What’s the nature of the calling of a missionary and do we all share it?
Missionaries are traditionally thought of as people who move somewhere away from home to take the gospel to people who have not yet heard or experienced it. There is a very literal idea of “sent-ness” inherent in the role. They take up residence in a new culture, may have to learn a new language, adopt new dress codes, eat weird things, and take on new cultural norms. Missionaries, by traditional standards, are sent. They are professional Christians paid by the church or an organization to take the gospel to faraway places.
But aren’t all believers sent?
“Jesus said to them again, ‘Peace be with you. As the Father has sent me, even so I am sending you.’” —John 20:21
In this verse, Jesus was speaking to the disciples after his resurrection and not long before his ascension. He was preparing them for his departure and the fact that they would be picking up where he was leaving off. “In the same way the Father sent me,” he said. “I am sending you.” Jesus was sent. In the same way, he sent/sends His followers to carry on the same mission for which he was sent.
“But you are a chosen race, a royal priesthood, a holy nation, a people for his own possession, that you may proclaim the excellencies of him who called you out of darkness into his marvelous light. Once you were not a people, but now you are God’s people; onec you had not received mercy, but now you have received mercy.
“Beloved, I urge you as sojourners and exiles to abstain from the passions of the flesh, which wage war against your soul. Keep your conduct among the gentiles honorable, so that when they speak against you as evildoers, they may see your good deeds and glorify God on the day of visitation.” —1 Peter 2:9–12
Peter wrote this letter to all of the Christians dispersed (exiles—1:1) in a few particular areas—all of the Christians, not just a few. They were dispersed because of persecution, and he told them how to live as exiles and sojourners. They were not a random smattering of individuals, but a chosen people—a priesthood—with a purpose. They were there to “proclaim the excellencies of him who called them out of darkness.” They were to live in such a way that the Gentiles around them recognized a different character in them and glorified God because of it. They were there for a purpose, with a mission. They were missionaries. All of them. And in these new places, they were working jobs and building homes and lives among the people. They weren’t all full-time paid Christian workers. They were regular people with regular jobs, but they had a heavenly identity. They were strangers and pilgrims, not only because they were out of their hometowns, but also because they were actually citizens of another kingdom and longing for home. Their work there was to live out the character of the kingdom and King whose return they were awaiting.

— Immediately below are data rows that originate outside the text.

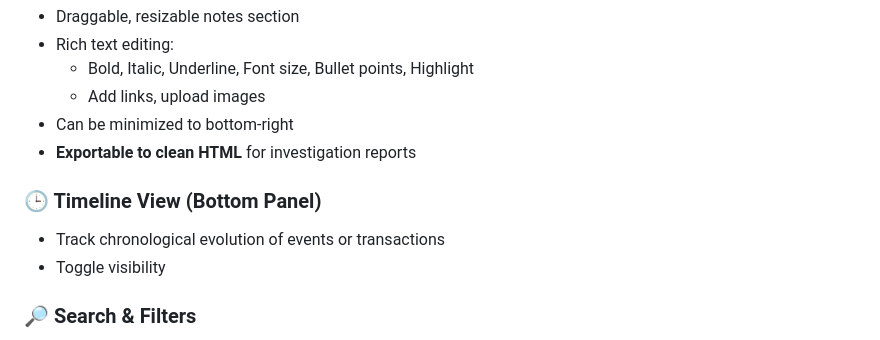
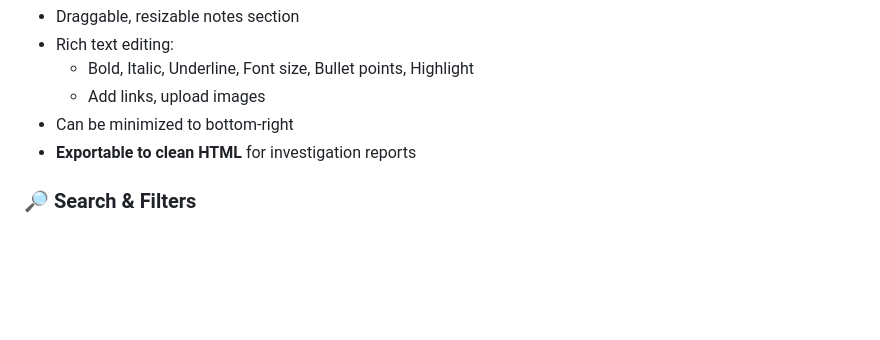
Before and after one commit to w3bcooki3/osintrix2, a Markdown page: README.md, the part around the change. Rendered like a GitHub page; blank space fills up the shorter version.

```diff
--- a/README.md
+++ b/README.md
@@ -60,11 +60,6 @@ Built entirely with frontend technologies and uses **Cytoscape.js** for graph re
 - Can be minimized to bottom-right
 - **Exportable to clean HTML** for investigation reports
 
-### 🕒 Timeline View (Bottom Panel)
-
-- Track chronological evolution of events or transactions
-- Toggle visibility
-
 ### 🔎 Search & Filters
 
 - Global search by label, type, or metadata
```
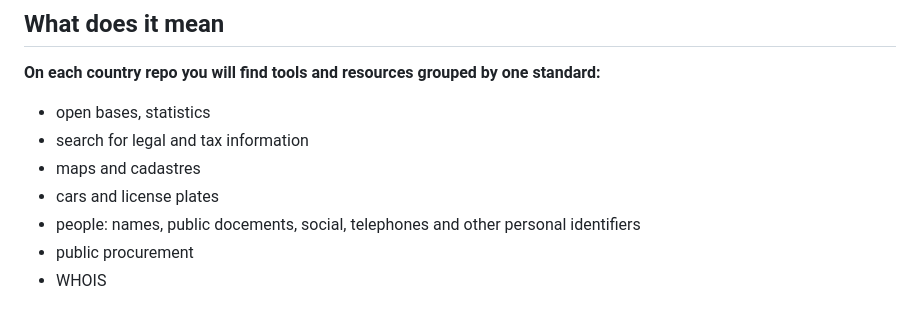
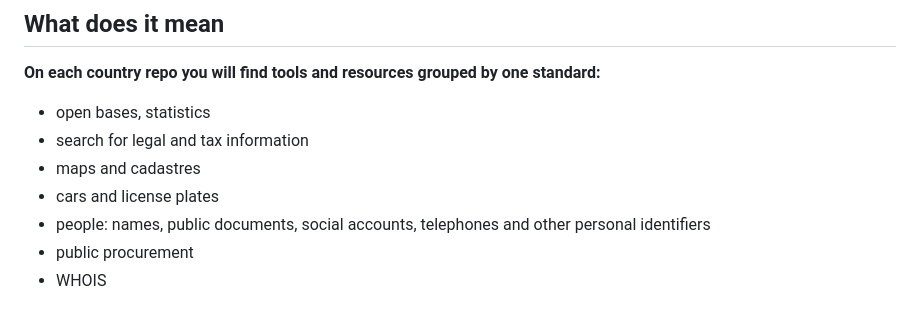
Before and after one commit to paulpogoda/OSINT-for-countries-V2.0, a Markdown page: README.md, the part around the change. GitHub-like rendering.

```diff
--- a/README.md
+++ b/README.md
@@ -6,7 +6,7 @@ This project was inspired by @wddadk [OSINT for Countries](https://github.com/wd
 - search for legal and tax information
 - maps and cadastres
 - cars and license plates
-- people: names, public docements, social, telephones and other personal identifiers
+- people: names, public documents, social accounts, telephones and other personal identifiers
 - public procurement
 - WHOIS
 
```
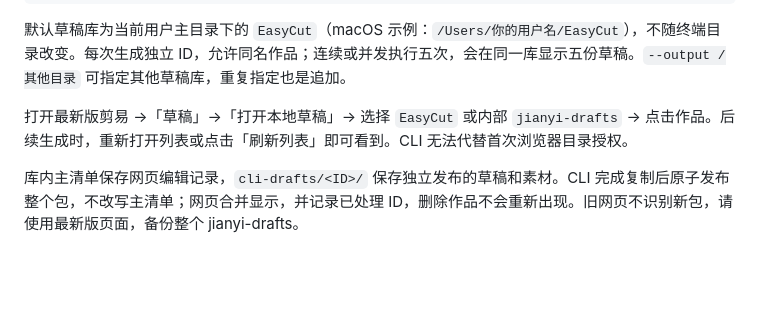
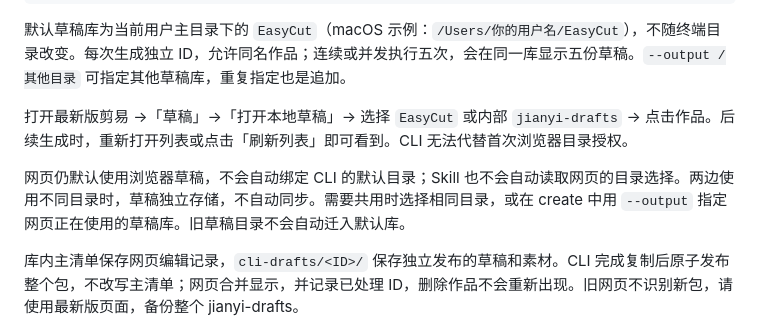
Before and after one commit to Link-Start/jianyi_chengxs1994, a Markdown page: cli/README.md, the part around the change. Rendered like a GitHub page; blank space fills up the shorter version.

```diff
--- a/cli/README.md
+++ b/cli/README.md
@@ -17,6 +17,8 @@ node cli/jianyi.mjs inspect --draft 草稿ID
 默认草稿库为当前用户主目录下的 `EasyCut`（macOS 示例：`/Users/你的用户名/EasyCut`），不随终端目录改变。每次生成独立 ID，允许同名作品；连续或并发执行五次，会在同一库显示五份草稿。`--output /其他目录` 可指定其他草稿库，重复指定也是追加。
 
 打开最新版剪易 →「草稿」→「打开本地草稿」→ 选择 `EasyCut` 或内部 `jianyi-drafts` → 点击作品。后续生成时，重新打开列表或点击「刷新列表」即可看到。CLI 无法代替首次浏览器目录授权。
+
+网页仍默认使用浏览器草稿，不会自动绑定 CLI 的默认目录；Skill 也不会自动读取网页的目录选择。两边使用不同目录时，草稿独立存储，不自动同步。需要共用时选择相同目录，或在 create 中用 `--output` 指定网页正在使用的草稿库。旧草稿目录不会自动迁入默认库。
 
 库内主清单保存网页编辑记录，`cli-drafts/<ID>/` 保存独立发布的草稿和素材。CLI 完成复制后原子发布整个包，不改写主清单；网页合并显示，并记录已处理 ID，删除作品不会重新出现。旧网页不识别新包，请使用最新版页面，备份整个 jianyi-drafts。
 
```
Also changed, not shown: README.md (+23 -2 lines).
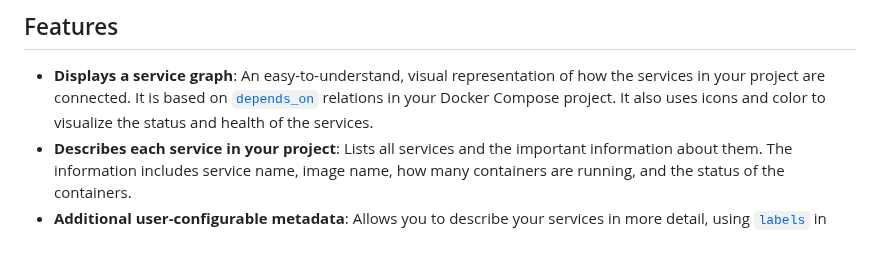
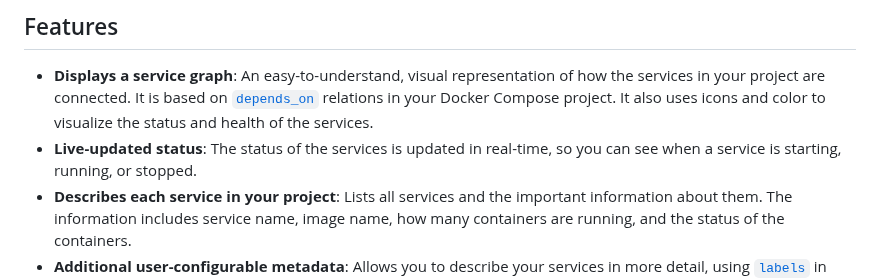
Before and after one commit to henrikje/laebel, a Markdown page: README.md, the part around the change. GitHub-like rendering; blank space fills up the shorter version.

Commit message:
Added "live-updated status" as feature in README.

```diff
--- a/README.md
+++ b/README.md
@@ -21,6 +21,7 @@ The goal is to make it feel like someone wrote a nice README for your project, b
 
 - **Displays a service graph**: An easy-to-understand, visual representation of how the services in your project are connected.
   It is based on [`depends_on`](https://docs.docker.com/reference/compose-file/services/#depends_on) relations in your Docker Compose project. It also uses icons and color to visualize the status and health of the services.
+- **Live-updated status**: The status of the services is updated in real-time, so you can see when a service is starting, running, or stopped.
 - **Describes each service in your project**: Lists all services and the important information about them.
   The information includes service name, image name, how many containers are running, and the status of the containers.
 - **Additional user-configurable metadata**: Allows you to describe your services in more detail,
```
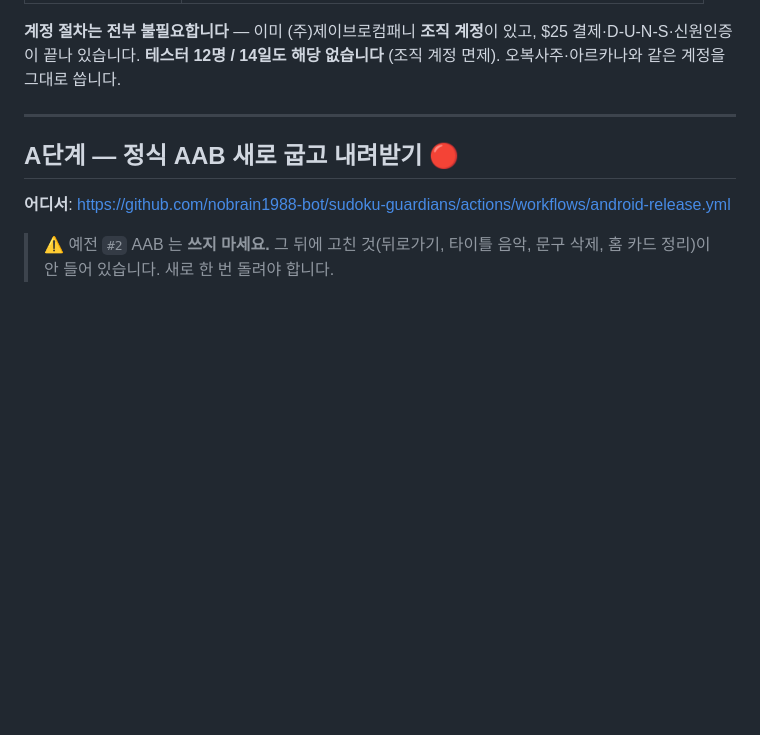
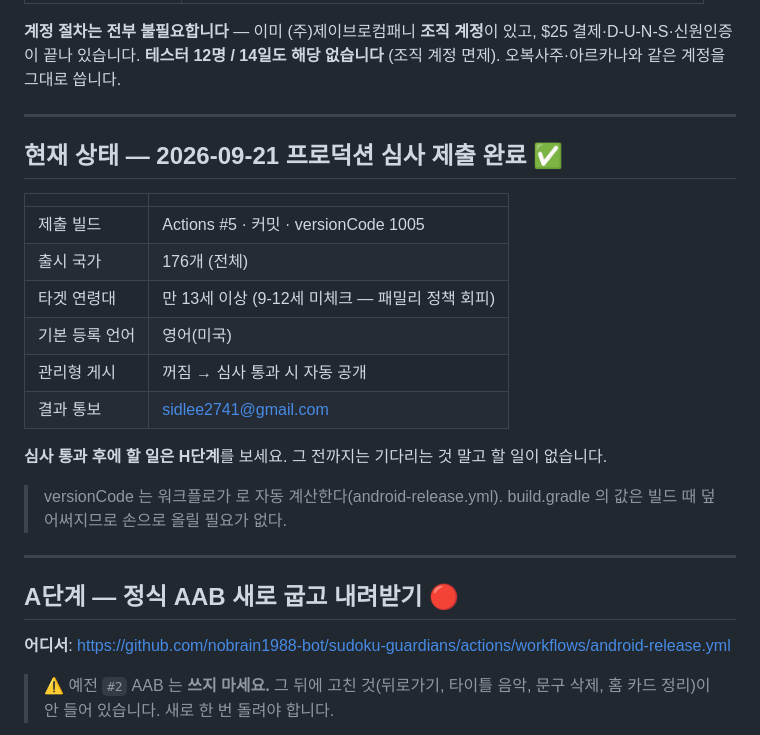
Before and after one commit to nobrain1988-bot/sudoku-guardians, a Markdown page: RELEASE.md, the part around the change. GitHub-like rendering; blank space fills up the shorter version.

Commit message:
출시 절차서에 현재 상태 기록 — 프로덕션 심사 제출 완료
제출 빌드(#5 / 89c0ab1 / versionCode 1005)와 타겟 연령대, 출시 국가를 남긴다.
versionCode 를 워크플로가 자동 계산한다는 것도 적어 둔다 — 손으로 올리려다 헷갈렸다.

Co-Authored-By: Claude Opus 5 <noreply@anthropic.com>

```diff
--- a/RELEASE.md
+++ b/RELEASE.md
@@ -22,6 +22,24 @@
 **계정 절차는 전부 불필요합니다** — 이미 (주)제이브로컴패니 **조직 계정**이 있고,
 $25 결제·D-U-N-S·신원인증이 끝나 있습니다. **테스터 12명 / 14일도 해당 없습니다**
 (조직 계정 면제). 오복사주·아르카나와 같은 계정을 그대로 씁니다.
+
+---
+
+## 현재 상태 — 2026-09-21 프로덕션 심사 제출 완료 ✅
+
+| | |
+|---|---|
+| 제출 빌드 | Actions #5 · 커밋  · versionCode 1005 |
+| 출시 국가 | 176개 (전체) |
+| 타겟 연령대 | 만 13세 이상 (9-12세 미체크 — 패밀리 정책 회피) |
+| 기본 등록 언어 | 영어(미국) |
+| 관리형 게시 | 꺼짐 → 심사 통과 시 자동 공개 |
+| 결과 통보 | sidlee2741@gmail.com |
+
+**심사 통과 후에 할 일은 H단계**를 보세요. 그 전까지는 기다리는 것 말고 할 일이 없습니다.
+
+> versionCode 는 워크플로가  로 자동 계산한다(android-release.yml).
+> build.gradle 의 값은 빌드 때 덮어써지므로 손으로 올릴 필요가 없다.
 
 ---
 
```
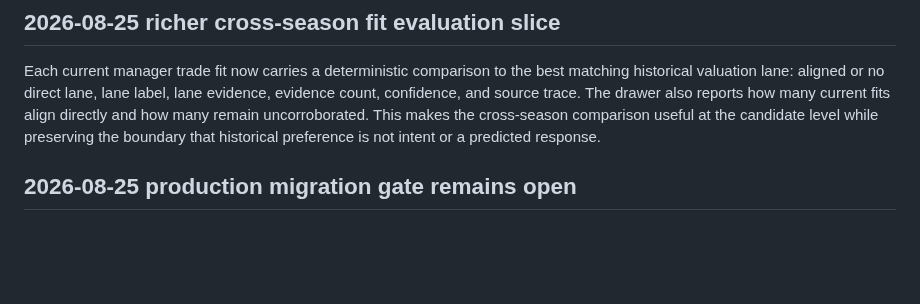
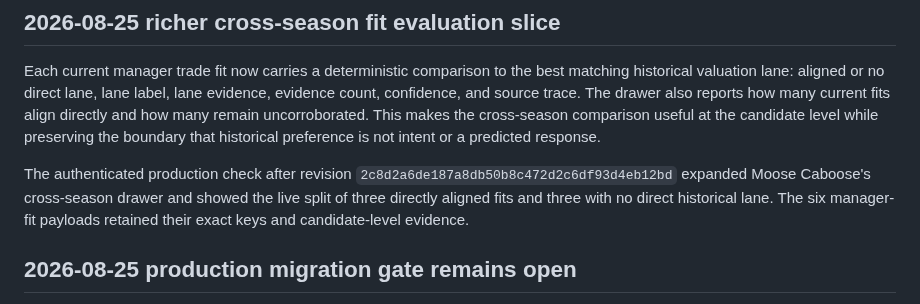
Before and after one commit to joen3489/Fantasy-Dominator, a Markdown page: docs/front_office_realization_epic.md, the part around the change. Drawn GitHub-style; blank space fills up the shorter version.

Commit message:
Record fit alignment production proof

```diff
--- a/docs/front_office_realization_epic.md
+++ b/docs/front_office_realization_epic.md
@@ -752,6 +752,12 @@ uncorroborated. This makes the cross-season comparison useful at the candidate
 level while preserving the boundary that historical preference is not intent
 or a predicted response.
 
+The authenticated production check after revision
+`2c8d2a6de187a8db50b8c472d2c6df93d4eb12bd` expanded Moose Caboose's
+cross-season drawer and showed the live split of three directly aligned fits
+and three with no direct historical lane. The six manager-fit payloads
+retained their exact keys and candidate-level evidence.
+
 ## 2026-08-25 production migration gate remains open
 
 The fallback story-spine code and local migration tests are in place, but the
```
Also changed, not shown: docs/anti_recursive_dev_audit.md (+3 -0 lines), docs/decision_log.md (+5 -0 lines).
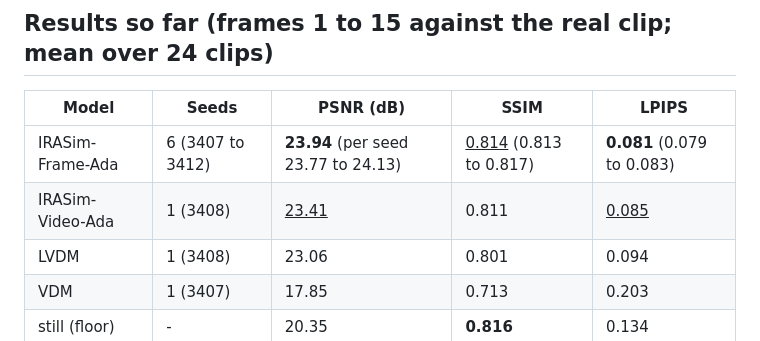
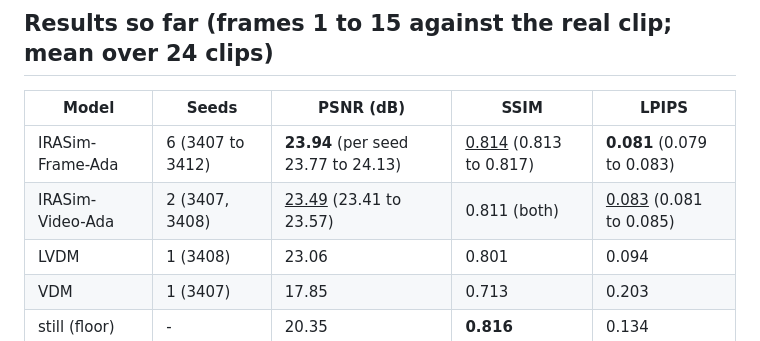
Before and after one commit to hoangducanh1865/PI, a Markdown page: video_eval/README.md, the part around the change. GitHub-like rendering.

Commit message:
docs(video_eval): add the second Video-Ada seed

```diff
--- a/video_eval/README.md
+++ b/video_eval/README.md
@@ -28,7 +28,7 @@ IRASim code is cloned and run as is, outside this folder; nothing of it is copie
 | Model | Seeds | PSNR (dB) | SSIM | LPIPS |
 |---|---|---|---|---|
 | IRASim-Frame-Ada | 6 (3407 to 3412) | **23.94** (per seed 23.77 to 24.13) | <u>0.814</u> (0.813 to 0.817) | **0.081** (0.079 to 0.083) |
-| IRASim-Video-Ada | 1 (3408) | <u>23.41</u> | 0.811 | <u>0.085</u> |
+| IRASim-Video-Ada | 2 (3407, 3408) | <u>23.49</u> (23.41 to 23.57) | 0.811 (both) | <u>0.083</u> (0.081 to 0.085) |
 | LVDM | 1 (3408) | 23.06 | 0.801 | 0.094 |
 | VDM | 1 (3407) | 17.85 | 0.713 | 0.203 |
 | still (floor) | - | 20.35 | **0.816** | 0.134 |
```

Paul addressed the same topic with the Corinthian church in 2 Corinthians 5 (to all of the believers there). Verses 1–10 deal with the nature of our bodies. They are a tent, he says, which means they are temporary. We long for something more permanent, more perfect. But while we are here, compelled by the love of Christ, we faithfully work to persuade others of the rule and reign of God (v. 11–15). Everything is different than it was. We have come to Christ, and he has made all things new. We are new creations. We don’t even refer to one another in the same terms any longer. Our identity has changed, and Paul gives us a common name: ambassador. That’s who we are, we who follow Christ. We are ambassadors of a different kingdom imploring the people to whom we have been sent to be reconciled to God (16–20). We are all missionaries.
Whether you believe it yet or not, if you follow Jesus, you are a missionary.
You have joined in God’s mission and are called to live out the character of his kingdom in the times and places he has sent you. Think about your life, your daily schedule. What keeps you from living like a missionary where you are? What do you need that you do not have to be an ambassador and implore those around you to be reconciled to God? How can you be a better missionary?
Prayerfully read back through the Scripture passages again and ask God to apply his Word to your heart so that you may understand the fullness of your identity in Christ (Eph. 1:17–23). Take time to listen as you pray, and ask the Lord to give you insight and clarify your identity.
Excerpt adapted from The Upstream Collective’s Tradecraft Workbook. Order it here now.
The Upstream Collective exists to train churches to think and act like missionaries both locally and globally. This article was originally published on TheUpstreamCollective.org.